BEGIN
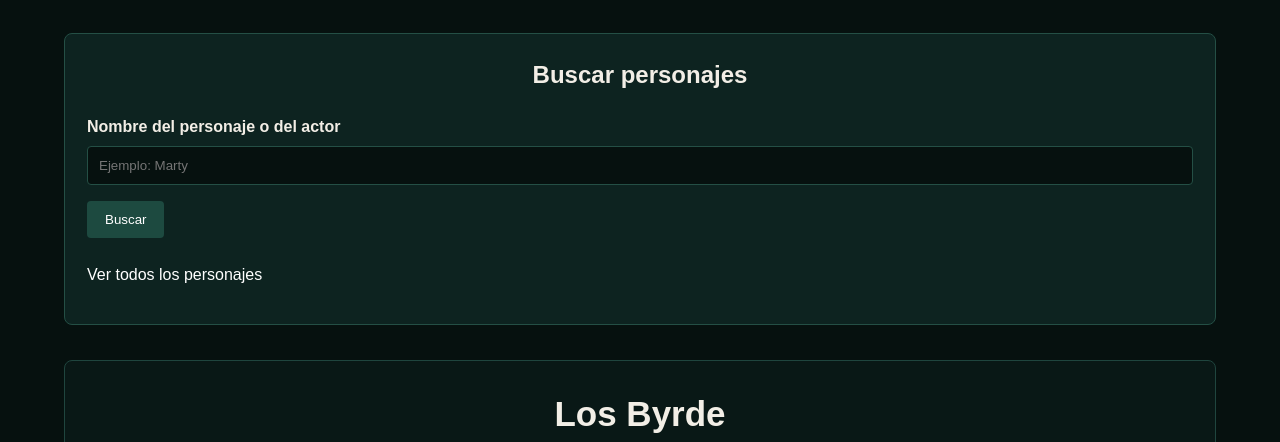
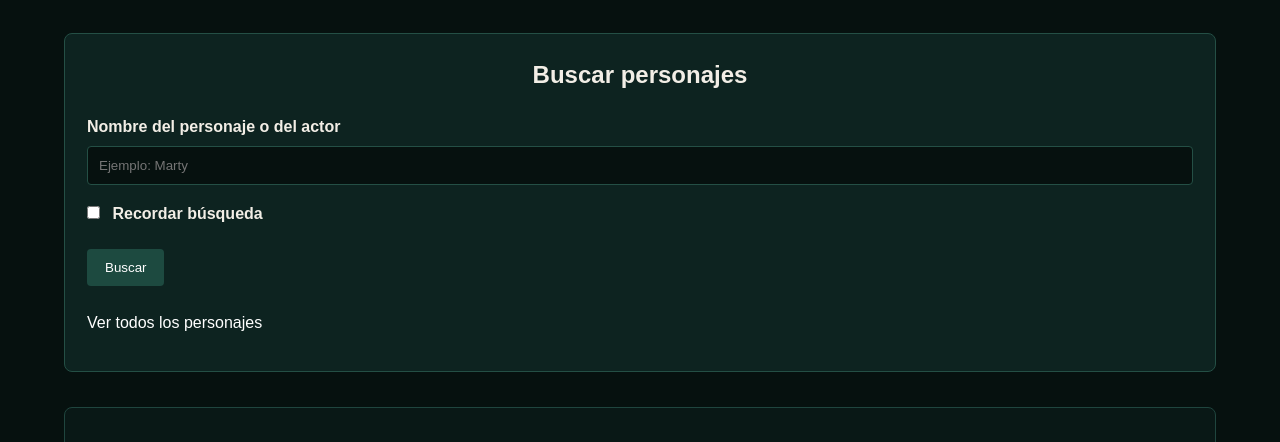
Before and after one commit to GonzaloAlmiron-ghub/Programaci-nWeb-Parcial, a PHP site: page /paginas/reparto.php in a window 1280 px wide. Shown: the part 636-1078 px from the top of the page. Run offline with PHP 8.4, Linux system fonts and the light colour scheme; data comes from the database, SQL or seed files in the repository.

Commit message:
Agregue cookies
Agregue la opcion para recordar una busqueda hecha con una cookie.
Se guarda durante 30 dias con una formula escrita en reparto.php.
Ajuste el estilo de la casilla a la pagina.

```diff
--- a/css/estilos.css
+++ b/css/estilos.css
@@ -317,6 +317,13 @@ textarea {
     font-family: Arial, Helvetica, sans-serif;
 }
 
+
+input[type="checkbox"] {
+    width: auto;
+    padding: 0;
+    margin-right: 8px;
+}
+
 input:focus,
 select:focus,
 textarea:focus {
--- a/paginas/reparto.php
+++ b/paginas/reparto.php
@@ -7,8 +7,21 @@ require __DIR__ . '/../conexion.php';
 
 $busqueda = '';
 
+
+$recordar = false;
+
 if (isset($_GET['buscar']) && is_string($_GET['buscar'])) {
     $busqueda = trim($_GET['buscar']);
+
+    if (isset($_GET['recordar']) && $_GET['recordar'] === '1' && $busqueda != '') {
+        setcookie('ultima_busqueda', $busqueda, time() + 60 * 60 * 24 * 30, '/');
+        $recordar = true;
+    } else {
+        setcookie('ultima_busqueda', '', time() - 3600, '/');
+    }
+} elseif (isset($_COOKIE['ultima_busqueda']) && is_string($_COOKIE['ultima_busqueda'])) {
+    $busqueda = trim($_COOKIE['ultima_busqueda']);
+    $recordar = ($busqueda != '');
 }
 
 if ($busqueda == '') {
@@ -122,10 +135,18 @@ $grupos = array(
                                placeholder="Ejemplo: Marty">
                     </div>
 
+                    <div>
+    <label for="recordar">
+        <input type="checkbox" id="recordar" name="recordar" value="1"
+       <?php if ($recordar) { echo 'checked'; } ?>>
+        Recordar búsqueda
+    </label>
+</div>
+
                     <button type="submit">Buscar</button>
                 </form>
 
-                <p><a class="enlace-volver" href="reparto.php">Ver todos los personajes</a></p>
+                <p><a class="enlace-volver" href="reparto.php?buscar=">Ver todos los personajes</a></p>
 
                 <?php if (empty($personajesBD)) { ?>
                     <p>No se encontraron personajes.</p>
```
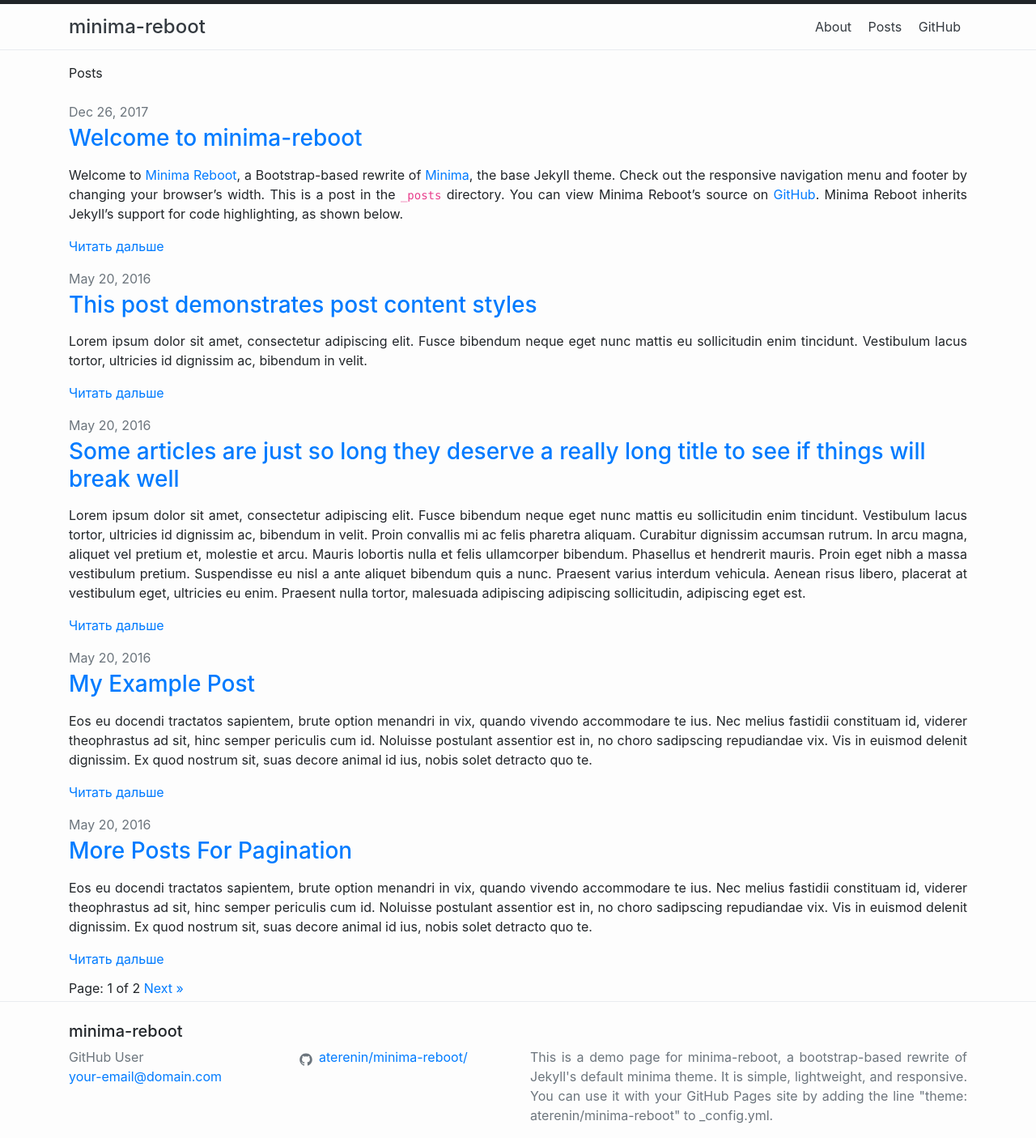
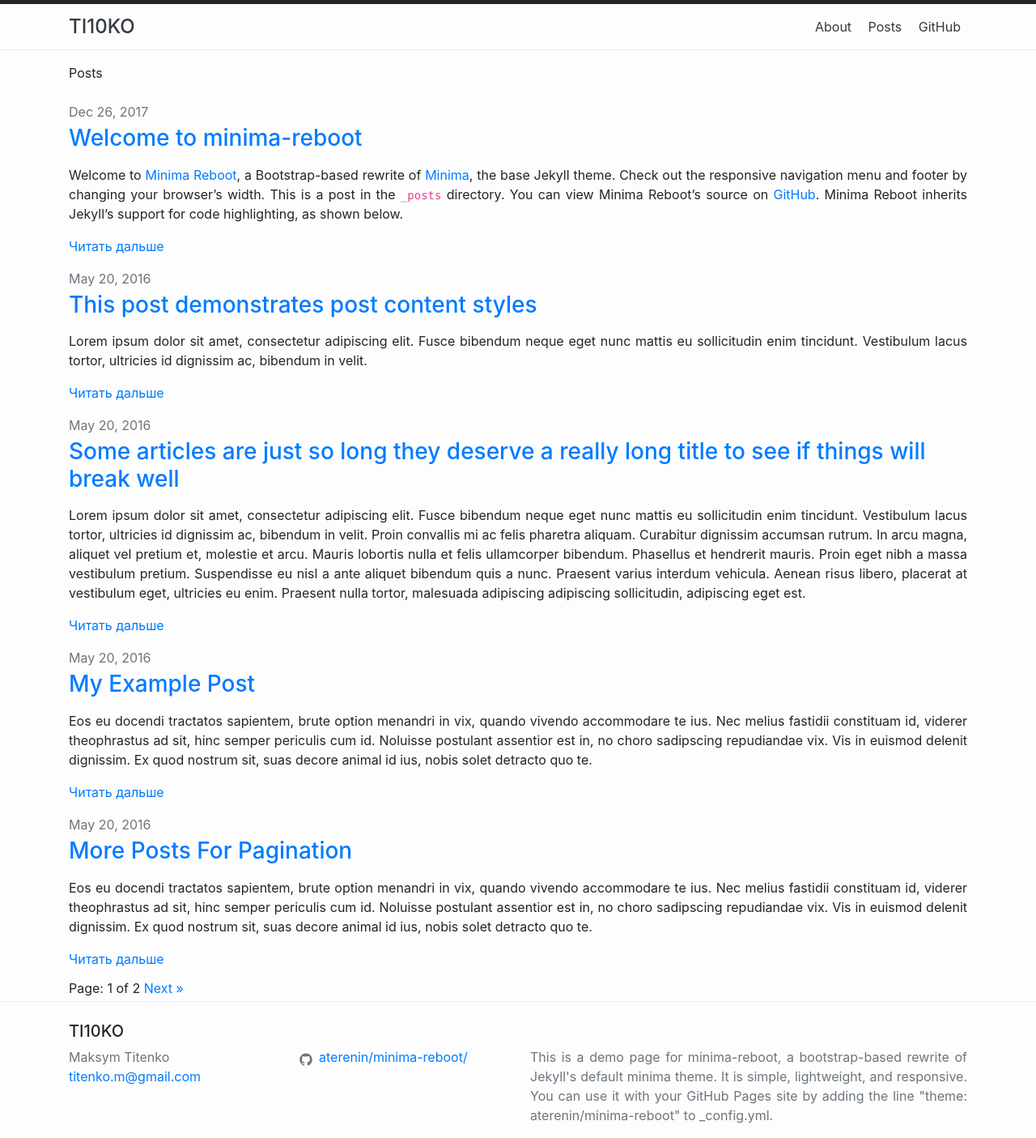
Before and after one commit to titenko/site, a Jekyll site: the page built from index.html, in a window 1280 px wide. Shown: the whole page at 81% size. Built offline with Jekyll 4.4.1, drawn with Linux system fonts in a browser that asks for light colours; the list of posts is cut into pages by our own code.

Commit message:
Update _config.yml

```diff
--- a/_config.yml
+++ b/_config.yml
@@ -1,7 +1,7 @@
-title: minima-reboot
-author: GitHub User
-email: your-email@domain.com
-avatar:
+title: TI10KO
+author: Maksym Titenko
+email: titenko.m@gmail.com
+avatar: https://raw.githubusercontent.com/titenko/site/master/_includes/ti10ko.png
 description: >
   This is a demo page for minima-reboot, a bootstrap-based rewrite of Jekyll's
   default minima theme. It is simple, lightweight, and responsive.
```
END
- [REQUIRED WORK]: Please state how many lines in the preceding material contain the word "type", with no other output.

- [SOLUTION TO THE EXERCISE]: 3